Tuesday 8 March 2022

Starling and Coot reclaim their nests

A Starling claimed a nest hole in a plane tree beside the Serpentine. It was always a Starling hole till the invasive Rose-Ringed Parakeets arrived and stole it. But now it looks as if the Starlings have managed to take it back.

A female Greenfinch came out on a tree near the bridge.

Below, the Long-Tailed Tits brought bits of lichen ...

... and spider web to their nest ...

... and a Robin spread its wings to take off.

The Redwings on the Parade Ground are coming closer and closer, but they'll be off any day now.

A Feral Pigeon preened his mate.

A Carrion Crow did its best to look charming in a patch of daffodils.

Two pictures from Kensington Gardens by Ahmet Amerikali: a Great Spotted Woodpecker ...

... and a fine shot of a Jay in flight.

I didn't see many of the usual Jays today. They may be busy nesting.

The leg colour of Common Gulls is varied, ranging from quite bright yellow ...

... through straw and off-white to grey.

Some northern European birds, which are darker than the ones we see here, have charcoal grey legs.

A Cormorant scratched its chin on a post at Peter Pan.

A new pair of Great Crested Grebes have arrived on the Serpentine, and now they have to claim territory in the face of the two existing pairs. A faceoff ensued, with a lot of threatening, diving and advancing under water, but they avoided an actual fight.

It was one of these pairs that stole the Coots' nest at the Diana fountain landing stage. The Coots have now taken it back and are guarding it. It's in a poor location and not really desirable.

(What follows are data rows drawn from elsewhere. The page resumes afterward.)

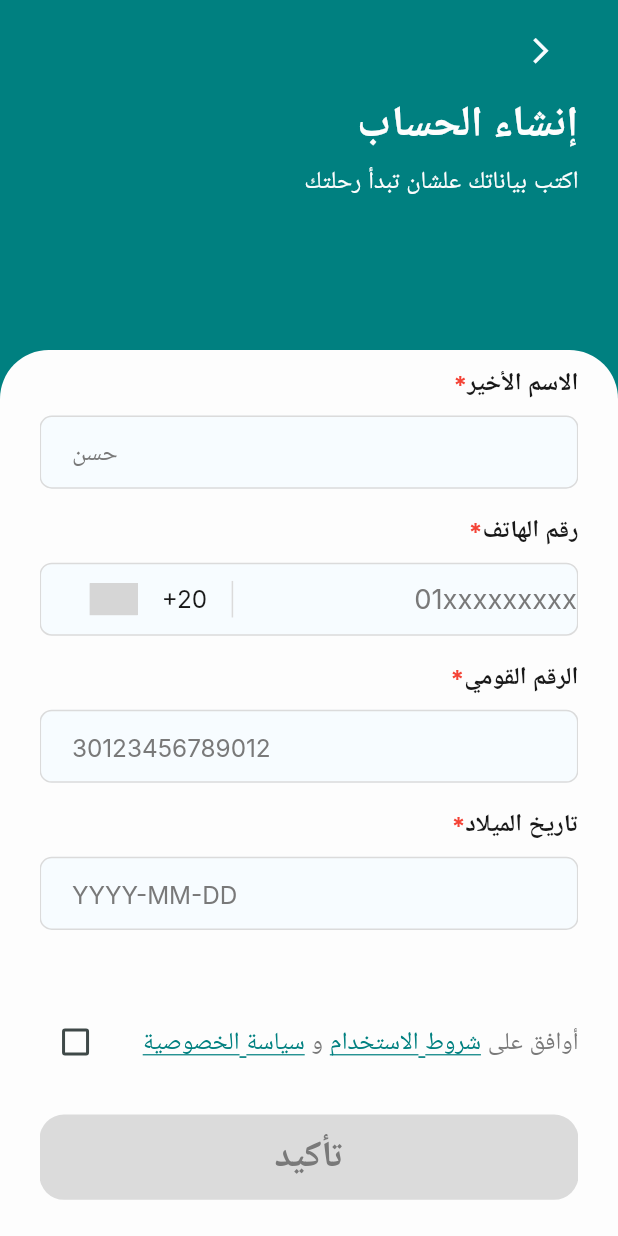
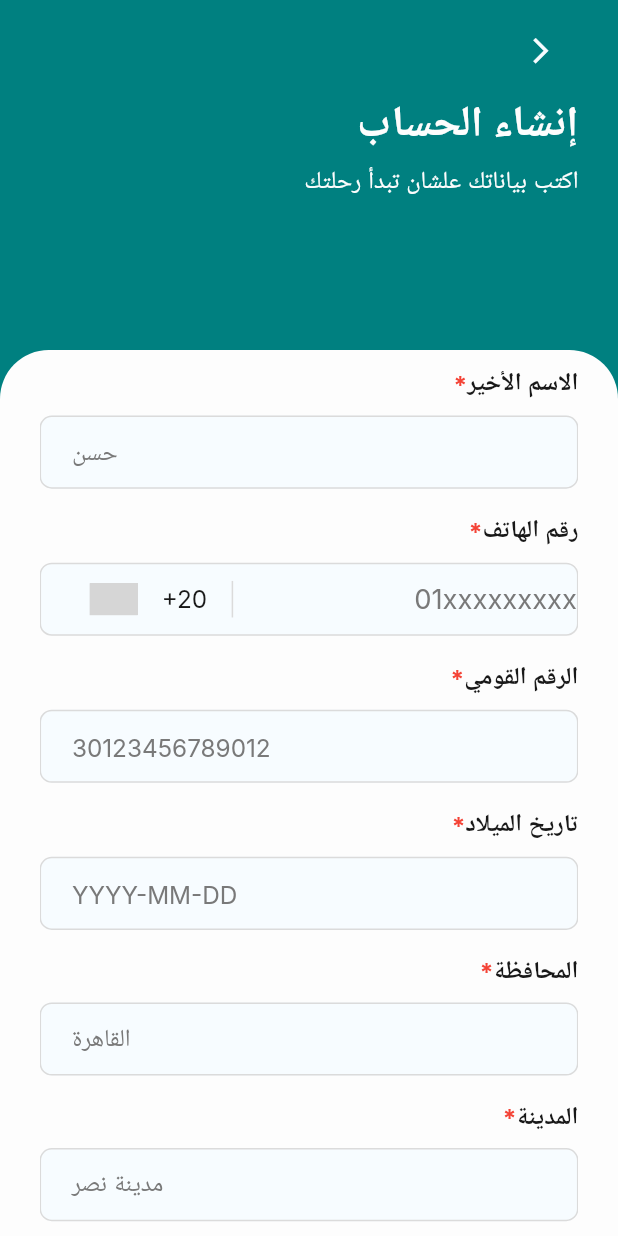
Before and after one commit to Jameya-org/jameya-flutter, a Flutter app: the CreateAccountView screen opened by its route, scrolled down 120 dp, on a phone screen of 412 x 824 dp. Run offline on Flutter 3.47's test engine with Material 3 defaults, Android fonts, the phone set to English and light mode, and no system bars; drawn by our look-alikes of country_code_picker; our stand-ins replace dio, email_validator, file_picker, flutter_bloc, flutter_screenutil, flutter_secure_storage and 5 more; accounts and stored records are empty; Roboto replaces fonts that are missing (Inter); grey boxes are pictures that could not be loaded.

Commit message:
feat(create-account): add address fields to account creation form and update validation

```diff
--- a/lib/features/auth/presentation/views/create_account_view.dart
+++ b/lib/features/auth/presentation/views/create_account_view.dart
@@ -31,6 +31,9 @@ class _CreateAccountViewState extends State<CreateAccountView> {
   String countryCode = '+20';
   final nationalIdController = TextEditingController();
   final birthDateController = TextEditingController();
+  final governorateController = TextEditingController();
+  final cityController = TextEditingController();
+  final streetAddressController = TextEditingController();
 
   bool _acceptedTerms = false;
   bool _isButtonEnabled = false;
@@ -44,6 +47,9 @@ class _CreateAccountViewState extends State<CreateAccountView> {
     phoneController.addListener(_validateForm);
     nationalIdController.addListener(_validateForm);
     birthDateController.addListener(_validateForm);
+    governorateController.addListener(_validateForm);
+    cityController.addListener(_validateForm);
+    streetAddressController.addListener(_validateForm);
   }
 
   void _validateForm() {
@@ -53,6 +59,9 @@ class _CreateAccountViewState extends State<CreateAccountView> {
         phoneController.text.length == 11 &&
         nationalIdController.text.length == 14 &&
         birthDateController.text.isNotEmpty &&
+        governorateController.text.trim().isNotEmpty &&
+        cityController.text.trim().isNotEmpty &&
+        streetAddressController.text.trim().isNotEmpty &&
         _acceptedTerms;
 
     setState(() {
@@ -67,6 +76,9 @@ class _CreateAccountViewState extends State<CreateAccountView> {
     phoneController.dispose();
     nationalIdController.dispose();
     birthDateController.dispose();
+    governorateController.dispose();
+    cityController.dispose();
+    streetAddressController.dispose();
     super.dispose();
   }
 
@@ -137,6 +149,24 @@ class _CreateAccountViewState extends State<CreateAccountView> {
                           readOnly: true,
                           onTap: _selectDate,
                         ),
+                        SizedBox(height: 16.h),
+                        LabeledTextField(
+                          label: 'المحافظة',
+                          controller: governorateController,
+                          hintText: 'القاهرة',
+                        ),
+                        SizedBox(height: 16.h),
+                        LabeledTextField(
+                          label: 'المدينة',
+                          controller: cityController,
+                          hintText: 'مدينة نصر',
+                        ),
+                        SizedBox(height: 16.h),
+                        LabeledTextField(
+                          label: 'العنوان بالتفصيل',
+                          controller: streetAddressController,
+                          hintText: 'شارع الطيران، العمارة 15',
+                        ),
                         SizedBox(height: 50.h),
                         TermsCheckbox(
                           value: _acceptedTerms,
@@ -186,6 +216,9 @@ class _CreateAccountViewState extends State<CreateAccountView> {
         nationalId: nationalIdController.text,
         dateOfBirth: birthDateController.text,
         mobileNumber: mobileNumber,
+        governorate: governorateController.text.trim(),
+        city: cityController.text.trim(),
+        streetAddress: streetAddressController.text.trim(),
       );
 
       final cache = getIt<CacheHelper>();
```
Also changed, not shown: lib/features/auth/data/services/auth_service.dart (+6 -3 lines).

A Moorhen was caught in a tailwind.

The last surviving Egyptian gosling wandered away from its parents and was attacked by another Egyptian. Luckily it wasn't hurt.


  1. I can't bear to look at the poor thing. I don't think it has many chances.

    The Carrion Crow is certainly looking very attractive among the yellow flowers. I think it knows that it sets its fine figure to advantage.

    1. It's sad how savage Egyptians are to baby birds that are quite likely their first cousins. A Canada Goose would help to look after its relatives, but Egyptians are not proper geese.

  2. Well done on the Starlings reclaiming territory! It's a species that does seem absent in parts of London but common in others. When I was at Kew Gardens a couple of days ago not a single bird, get several in my garden & at one of my local patches at Warren Farm often a flock of c200 birds.

    Fine portrait of the Redwing-we will miss seeing these soon! Great shot of the Jay in flight too.

    1. I think there are about 200 Starlings in the park, not enough for an impressive flight but they do their best.

      The Redwings seem to be hanging on. There were more today, at least 40 on the ground and more twittering in the trees. They are eating worms as tough they were going out of fashion. But now the strong east wind has stopped there's nothing else to keep them here.

  3. Do you think that parakeets are an invasive species? By that I mean harms biodiversity unlike for example little owls which don't seem to.

    1. Yes, absolutely. They drive out smaller birds, steal nest holes and wreck trees by ripping of leaf buds.